(Image credit: http://leerit.com/hoc-tieng-anh-theo-chu-de/)
I’m sat on my bed scoffing two rolls, Doritos, a huge glass of Bucks Fizz and Mumford & Sons are playing through my speakers. It’s a pretty good afternoon. You may be wondering why I’ve got Bucks Fizz. It was a present for getting my new job. Woo, you can read about that here. I can’t believe it’s still in the fridge to be honest (the Bucks Fizz not the job because that would be weird…) Not that I’m complaining, it makes up for the lack of sunshine. C’mon summer, buck up your ideas.
In this post I will tell you how to give the best ever interview to bag yourself that top (or mediocre) job. I’ve had 10 interviews in my 21 years of life (and had a fair few jobs along the way.) I know what sort of pesky questions, that we all hate, might crop up and hopefully how to impress the interviewer.
- Strike up a good relationship
Everyone knows it’s important to create a good first impression but how exactly do you do that? Find something you have in common with your interviewer. You may be thinking this would be impossible with someone you’ve just met but alas no. Draw on popular culture, you’re more likely to find common ground there. How exactly do you work this into your interview though? Easy, a common question interviewers like to ask is what are your interests? They don’t necessarily want to know about your passion for the job, they want to know a little bit more about you. This is where you have to ‘stand out’. Eugh, I hate that word. It used to scare me but actually it’s not all that hard.
My go to example for my interests is either Game of Thrones or reading Peter James books. They are both examples of popular culture that hopefully your interviewer is a fan of too. Draw on why you like them and your favourite parts. Make it personal and relatable like you set aside every Monday night just to watch the show or you’ve read all of Peter James’ books and recognise the places he writes about when you drive past them in Brighton. That’s what makes you stand out.
2. Be overly charming
Be the most endearing version of yourself you can be. Act passionate about everything and smile a lot. Act relaxed and take your time answering questions. Laugh at jokes (even if they’re not funny) and never be afraid to comment on the weather. Us Brits love a good conversation about how breezy it was this morning or how you put your washing out but may have to get it in now because there’s a grey cloud lurking. Most of all, try and figure out what sort of person your interviewer is. If they seem relaxed and eager to know about you, then try and engage them in conversation but if they are a bit more up tight and to the point, be professional and knowledgeable. I’ve had a mix of both so be prepared for either.
3. Be overly confident
I don’t like talking about how good I am at things. It’s really hard to boast without feeling like you’re a selfish individual but playing on confidence will get you that job.
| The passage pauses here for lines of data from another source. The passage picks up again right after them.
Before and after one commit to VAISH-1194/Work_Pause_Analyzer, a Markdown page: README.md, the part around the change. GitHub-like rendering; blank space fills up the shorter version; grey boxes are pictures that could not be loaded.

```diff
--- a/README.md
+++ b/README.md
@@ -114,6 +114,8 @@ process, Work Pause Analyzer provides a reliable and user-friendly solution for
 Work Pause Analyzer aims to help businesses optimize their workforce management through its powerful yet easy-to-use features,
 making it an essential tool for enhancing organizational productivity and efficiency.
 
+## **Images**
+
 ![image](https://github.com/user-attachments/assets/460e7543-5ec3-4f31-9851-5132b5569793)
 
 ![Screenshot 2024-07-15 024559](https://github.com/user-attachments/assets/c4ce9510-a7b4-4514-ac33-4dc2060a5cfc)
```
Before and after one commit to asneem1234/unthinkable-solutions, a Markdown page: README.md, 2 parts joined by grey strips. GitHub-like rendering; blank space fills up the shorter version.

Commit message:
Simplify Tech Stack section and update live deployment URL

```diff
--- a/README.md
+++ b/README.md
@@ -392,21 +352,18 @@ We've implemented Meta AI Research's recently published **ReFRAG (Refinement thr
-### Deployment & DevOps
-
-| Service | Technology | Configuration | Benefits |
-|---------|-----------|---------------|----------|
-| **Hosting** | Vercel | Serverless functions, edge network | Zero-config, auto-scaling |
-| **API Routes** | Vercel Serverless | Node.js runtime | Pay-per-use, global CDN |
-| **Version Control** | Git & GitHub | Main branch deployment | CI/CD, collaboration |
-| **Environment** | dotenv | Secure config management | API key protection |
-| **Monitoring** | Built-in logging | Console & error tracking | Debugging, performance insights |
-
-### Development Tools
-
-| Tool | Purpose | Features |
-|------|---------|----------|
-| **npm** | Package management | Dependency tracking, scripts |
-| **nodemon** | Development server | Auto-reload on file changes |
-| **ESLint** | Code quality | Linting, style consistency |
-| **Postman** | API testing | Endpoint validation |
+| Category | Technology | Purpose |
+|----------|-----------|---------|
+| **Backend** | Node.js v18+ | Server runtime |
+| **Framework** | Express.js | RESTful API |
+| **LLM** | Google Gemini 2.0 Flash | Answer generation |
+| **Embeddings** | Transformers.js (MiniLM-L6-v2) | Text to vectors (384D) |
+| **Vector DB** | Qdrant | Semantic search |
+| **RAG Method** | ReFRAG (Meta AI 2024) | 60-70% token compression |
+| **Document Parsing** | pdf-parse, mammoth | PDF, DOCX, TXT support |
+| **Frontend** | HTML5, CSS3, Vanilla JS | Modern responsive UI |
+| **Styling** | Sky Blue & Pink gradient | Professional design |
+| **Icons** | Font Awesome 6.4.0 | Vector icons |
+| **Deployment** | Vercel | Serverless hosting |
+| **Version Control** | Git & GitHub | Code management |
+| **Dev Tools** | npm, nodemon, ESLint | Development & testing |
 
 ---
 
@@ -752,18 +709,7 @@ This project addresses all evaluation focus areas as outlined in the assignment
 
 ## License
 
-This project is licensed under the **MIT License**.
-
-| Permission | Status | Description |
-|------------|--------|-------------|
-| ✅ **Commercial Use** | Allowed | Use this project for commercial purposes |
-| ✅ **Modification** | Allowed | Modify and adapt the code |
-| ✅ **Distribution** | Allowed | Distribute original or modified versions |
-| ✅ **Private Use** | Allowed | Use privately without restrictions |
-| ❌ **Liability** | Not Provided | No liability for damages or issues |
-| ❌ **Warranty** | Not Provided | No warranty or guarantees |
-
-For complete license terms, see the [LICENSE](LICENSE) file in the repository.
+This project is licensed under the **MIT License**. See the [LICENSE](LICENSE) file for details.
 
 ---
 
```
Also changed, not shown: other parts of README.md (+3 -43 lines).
Use I a lot and draw on as many experiences as you can think of which make you look good. They don’t have to be work related. Play up small jobs you had and talk about times you have taken control of situations. If you’re unsure on some of the tasks set out in the job description, talk about how you would plan on handling these by researching and attending training. You will most likely get asked about your skills or what skills you think are needed for the job.
My go to skill is communication because I have lots of customer facing experience that I can draw on as examples. Team work is another good one which leads on nicely from communication. I’ve often been asked about how I manage my time so maybe mentioning time management as a skill would be an advantage. Talk about a time you had to meet a deadline. This should be easy as everyone has had to meet deadlines in some aspect of life.
4. Be passionate
I have sort of mentioned this but even if you don’t see this as your dream job, make sure you portray how much you want it without mentioning money or holiday allowance. Be passionate about taking on new challenges and responsibilities. Mention the word new environment in there too. Make sure your tone of voice portrays this passion and the interviewer will think you are likely to work hard.
5. Make your weakness easily curable
We are so often told to talk about a weakness and turn it into a strength and so many times I have done this and not got the job. I talked about being a perfectionist but actually seeing it as a strength blah blah blah. The interviewer has heard this all before. Use something more specific to the job. It may be something you are worried you can’t do from the job description. Say you don’t have much experience in that area but would be willing to research it, attend training and maybe your experience in this area would help.
So there’s a few tips to help you tackle that interview. Hopefully it helped! Let me know if there are any other good tips you’ve been told. Think of it like a casual chat about you, your experience and what you can bring to the company. Remember, they’re only people!